Healthcare organizations are increasingly being targeted by cyberattacks due to the gold mine of personal data they possess.
The phrase, “First, do no harm,” is commonly referenced among medical professionals to reflect the utmost importance placed on patient care. The phrase is often attributed to the original version of the Hippocratic oath, though its true derivation is, in fact, unknown. Regardless of the etymology, the sentiment is clear: above all else, a healthcare professional should consider patients’ well being. And in 2019, “well being” has evolved to include privacy and cybersecurity concerns.
The potential, real-world effect these attacks can have is substantial. (See the WannaCry and NotPeyta ransomware attacks of 2017.) Cyberattackers now have the ability to access, steal and sell patient information on the dark web.
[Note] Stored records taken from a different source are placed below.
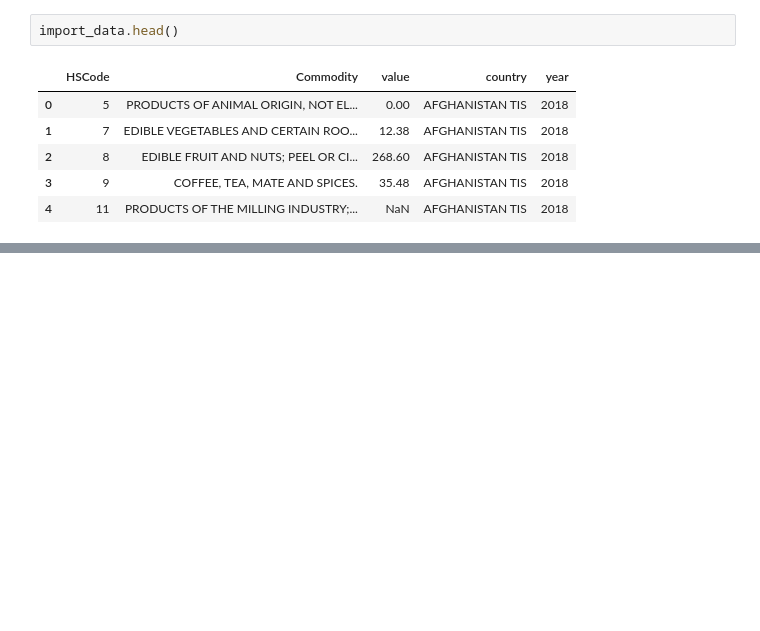
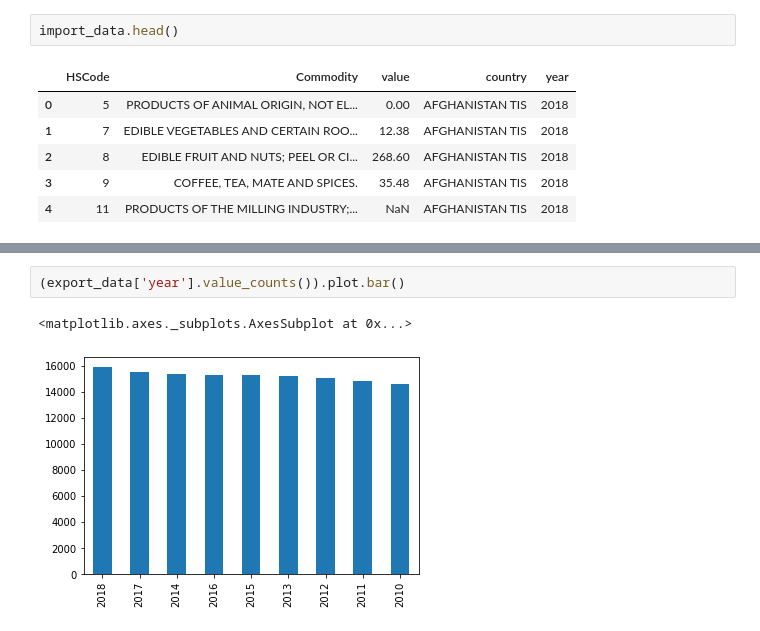
Before and after one commit to Titashmkhrj/Exploration-of-Indian-trade-project, a Jupyter notebook: India_trade_data.ipynb, the cells around one changed output, grey strips where cells are left out. Drawn from its saved outputs; the diff is of its cells as text; blank space fills up the shorter version.

```diff
--- a/India_trade_data.ipynb
+++ b/India_trade_data.ipynb
@@ -65,0 +287,5 @@ import_data.head()
+# %%
+(export_data['year'].value_counts()).plot.bar()
+# %% [output]
+<matplotlib.axes._subplots.AxesSubplot at 0x...>
+[figure, added]
```
Also changed, not shown: parts of 33 cells of this notebook.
Beyond that, they have the ability to shut down a hospital’s access to critical systems and patient records, making effective patient care virtually impossible.
And, with increased adoption of medical and IoT devices, the surface area for healthcare attacks is becoming even larger. The problem has been further compounded by limited cybersecurity staffing and stagnant cybersecurity budgets in the industry.